(a) A word limit of 500 words for resolutions proposed by branches and members, including proposed changes to the Constitution
(b) A “priorities ballot” of branches, which the website notice falsely asserts is provided for by the LU constitution.
2. The NC considers
(a) That while branches and the proposers of motions should be strongly advised to avoid writing long motions and in particular against long recitals of the evils of present-day society, the effect of imposing a word-limit on motions from branches and individuals, but not on those proposed by this committee or by commissions, is anti-democratic, by preventing alternative proposals to those formulated by the leadership.
(b) That whatever the general merits of a ‘priority ballot’ of branches, the present state of LU branches, the variable frequency of their meetings, and the necessary timetable of a priority ballot, means that a priority ballot for this conference cannot be organised in a way which will have a representative result and democratic legitimacy.
3. The NC therefore:
(i) Reverses the decision of the EC to support these arrangements for the organisation of the conference;
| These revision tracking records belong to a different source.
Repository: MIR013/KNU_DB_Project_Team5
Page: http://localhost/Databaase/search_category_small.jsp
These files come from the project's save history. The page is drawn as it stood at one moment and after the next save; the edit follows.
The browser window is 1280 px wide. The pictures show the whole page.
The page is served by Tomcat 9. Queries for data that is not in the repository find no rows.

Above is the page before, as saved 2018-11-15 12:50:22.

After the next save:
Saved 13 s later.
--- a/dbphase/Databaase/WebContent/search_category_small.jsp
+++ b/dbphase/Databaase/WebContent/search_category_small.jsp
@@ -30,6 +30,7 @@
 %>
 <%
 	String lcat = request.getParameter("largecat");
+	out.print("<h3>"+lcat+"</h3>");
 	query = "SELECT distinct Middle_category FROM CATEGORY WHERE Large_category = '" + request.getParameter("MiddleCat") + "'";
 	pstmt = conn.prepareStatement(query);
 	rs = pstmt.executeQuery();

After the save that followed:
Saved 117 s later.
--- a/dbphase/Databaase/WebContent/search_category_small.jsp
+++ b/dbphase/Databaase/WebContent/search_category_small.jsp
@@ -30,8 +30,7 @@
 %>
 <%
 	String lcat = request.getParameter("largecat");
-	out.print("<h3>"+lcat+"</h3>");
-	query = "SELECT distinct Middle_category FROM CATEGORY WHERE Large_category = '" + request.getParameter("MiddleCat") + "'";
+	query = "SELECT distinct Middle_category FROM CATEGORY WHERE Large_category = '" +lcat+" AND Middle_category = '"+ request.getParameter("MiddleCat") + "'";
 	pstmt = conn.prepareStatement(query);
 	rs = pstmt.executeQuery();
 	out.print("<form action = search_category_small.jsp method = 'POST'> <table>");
(ii) Strongly urges the Standing Orders Committee to reverse its decision to introduce these arrangements;
(iii) If the Standing Orders Committee does not reverse its decision, will recommend rejection of the Standing Orders Committee’s report on these matters when the Conference meets.
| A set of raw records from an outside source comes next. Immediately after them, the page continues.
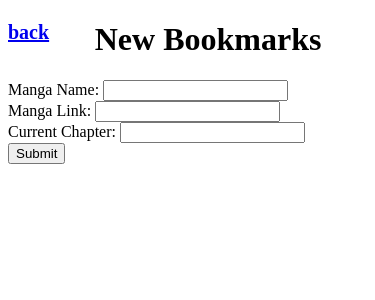
Repository: PA055/Manga-Bookmarks
Page: new.html
The author's editor kept a copy of each file at every save. The page is drawn from the files as they stood at one save, then again after the next save.
The browser window is 375 px wide. The pictures show the whole page.

Above is the page before, as saved 2023-03-11 11:59:15.
Console error: ReferenceError: $ is not defined

### new.html
<!DOCTYPE html>
<html lang="en">
  <head>
    <meta charset="utf-8" />
    <meta name="viewport" content="width=device-width, initial-scale=1" />
    <meta name="theme-color" content="#000000" />
    <title>New Bookmark</title>
    <link rel="stylesheet" href="./main.css">
  </head>
  <body>
    <noscript>You need to enable JavaScript to run this app.</noscript>

    <a href="index.html" class="back">back</a>
    <h1>New Bookmarks</h1>

    <form id="newBookmark" onsubmit="AddBookmark()">
        <label for="mname">Manga Name:</label>
        <input type="text" id="mname" name="mname">
        <br>
        <label for="link">Manga Link:</label>
        <input type="url" id="link" name="link">
        <br>
        <label for="chapter">Current Chapter:</label>
        <input type="number" id="chapter" name="chapter">
        <br>
        <input type="submit">
    </form>

    <script src="./bookmarks.js"></script>
  </body>
</html>

### main.css
h1 {
    width: 100%;
    text-align: center;
}

.button {
    display: block;
    padding: 5px;
    margin: auto;
    width: fit-content;
    text-decoration: none;
    border: 4px gray outset;
    color: black;
}

.button:hover {
    border-style: inset;
}

.back {
    font-size: 20px;
    font-weight: bold;
    display: inline;
    float: left;
    margin-top: 8px;
    margin-left: 10px;
}

@media only screen and (max-width: 400px) {
    .back {
        display: block;
        margin: auto;
    }
}

### bookmarks.js
let bookmarks = document.getElementById('bookmarks');
const url = "./bookmarks.json"

$.getJSON(url, function(data){
    console.log(data);
});

// const fetchJson = async () => {
//     try {
//         const file = await fetch(url);
//         const response = await file.json();
//     } catch (error) {
//         console.log(error);
//     }
// };

function AddBookmark() {
    var formData = new FormData(document.querySelector('form'))

}

After the next save:
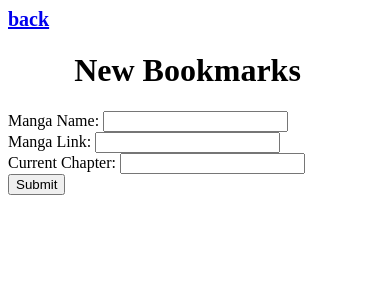
Saved 21 s later.
--- a/main.css
+++ b/main.css
@@ -30,5 +30,6 @@ h1 {
     .back {
         display: block;
         margin: auto;
+        float: none;
     }
 }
The campaign to elect Jeremy Corbyn as the next leader of the Labour Party has set the political landscape on fire.
We don’t have any illusions that the Labour Party can be transformed into a Communist Party or that it can be “reclaimed” (it was never ours to begin with). But it remains an important site of struggle for communists: “Overcoming Labourism is a central strategic task for communists in Britain”, as it says in the CPGB’s “Theses on the Labour Party”.
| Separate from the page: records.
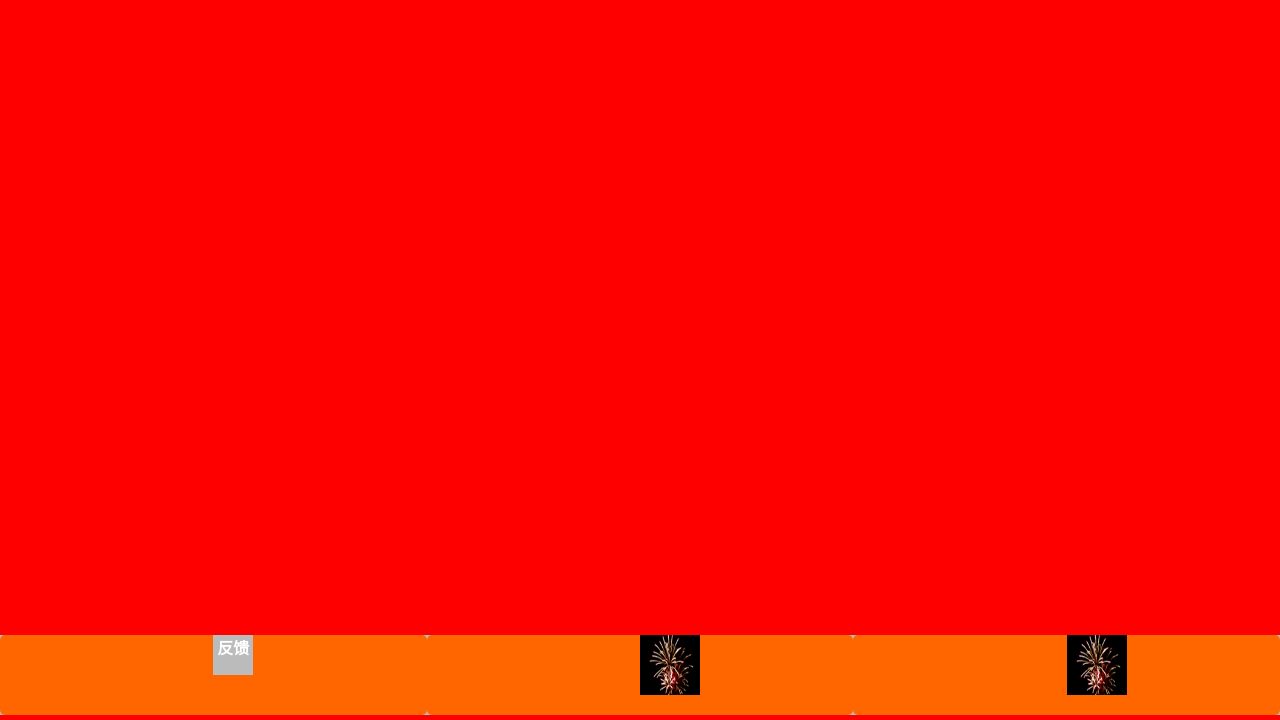
Repository: wangxinjun08231116/Html5Views
Page: WangXinJun/WebContent/htmls/QCF/shouye.html
These files come from the project's save history. The page is drawn as it stood at one moment and after the next save; the edit follows.
The browser window is 1280 px wide. The pictures show the whole page.

Above is the page before, as saved 2015-01-21 09:05:24.

After the next save:
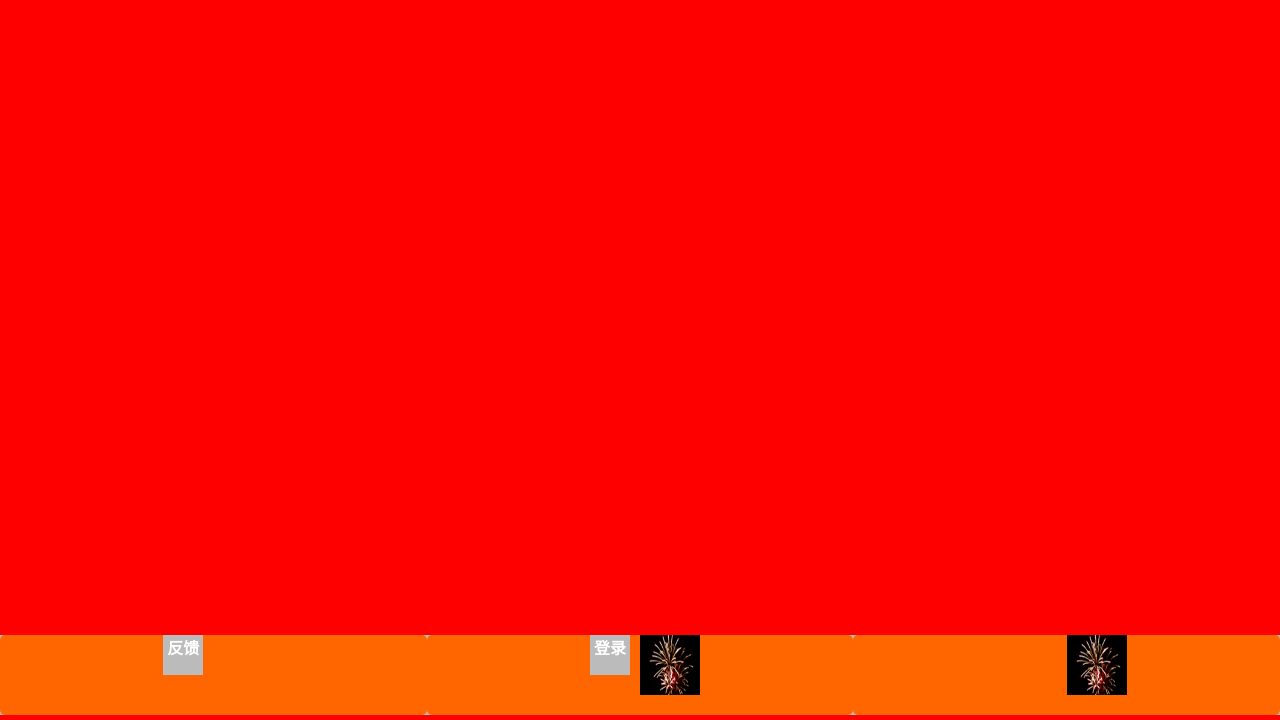
Saved 65 s later.
--- a/WangXinJun/WebContent/css/QCF/shouye.css
+++ b/WangXinJun/WebContent/css/QCF/shouye.css
@@ -59,7 +59,7 @@ body {height:100%;width:100%;
     color: #fff;
     font-weight: bold;
     font-size: 16px;
-    left = -10px;
+    margin-left : -50px;
     text-align:center;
The campaign to elect Jeremy Corbyn must be the start of the fight to transform Labour, writes Charles Gradnitzer of Labour Party Marxists in the Weekly Worker.
We urge NfA readers to move the following draft motion in their Left Unity branch/trade union branch (amend as necessary):
“[XY] branch of Left Unity welcomes Jeremy Corbyn’s success in securing a place on the ballot for a new Labour leader. We strongly support his campaign as it strengthens the left as a whole.
Left Unity needs a serious discussion on the Labour Party with a view to developing a long-term strategy.”
This motion was agreed by, amongst others, the LU regional committee of Yorkshire & Humberside
Sheffield Left Unity held an interesting meeting on ‘Where now for the left?’ with speakers from TUSC and Left Unity. Video below, report in the Weekly Worker here:
for discussion at the LU national council June 14 2015
Laurie McCauley is a member of Left Unity and the Communist Platform. He was suspended by Manchester branch nearly a year ago. Though there have been vague accusations of “persistently disruptive behaviour” the fact of the matter is that he was suspended because he wrote a critical article in the pages of the Weekly Worker (see ‘What “safe spaces” lead to’ May 15 2014). Continue reading
The complete list of leftwing candidates in May’s general election, with the results they gained. Click here. Continue reading
The steering committee of Communist Platform wishes to publicly make clear its position on recent problems occurring with internal elections in Left Unity. Specifically, one of our candidates, Tina Becker – placed third on our recommended list for the 15 directly elected national council seats, and therefore a comrade we hold in some high esteem – had her candidacy disallowed. This was announced by Chris Hurley, a member of the disputes committee, just before the two-week voting period finally closed. Continue reading
Communist Platform statement
1. Steve Freeman has announced that he is a parliamentary candidates in Bermondsey and Old Southwark for the May 7 general election. He is standing as a Republican Socialist. He is therefore opposing Kingsley Abrams, a candidate jointly backed by the Trade Unionist and Socialist Coalition and Left Unity. Politically this amounts to sabotage. Continue reading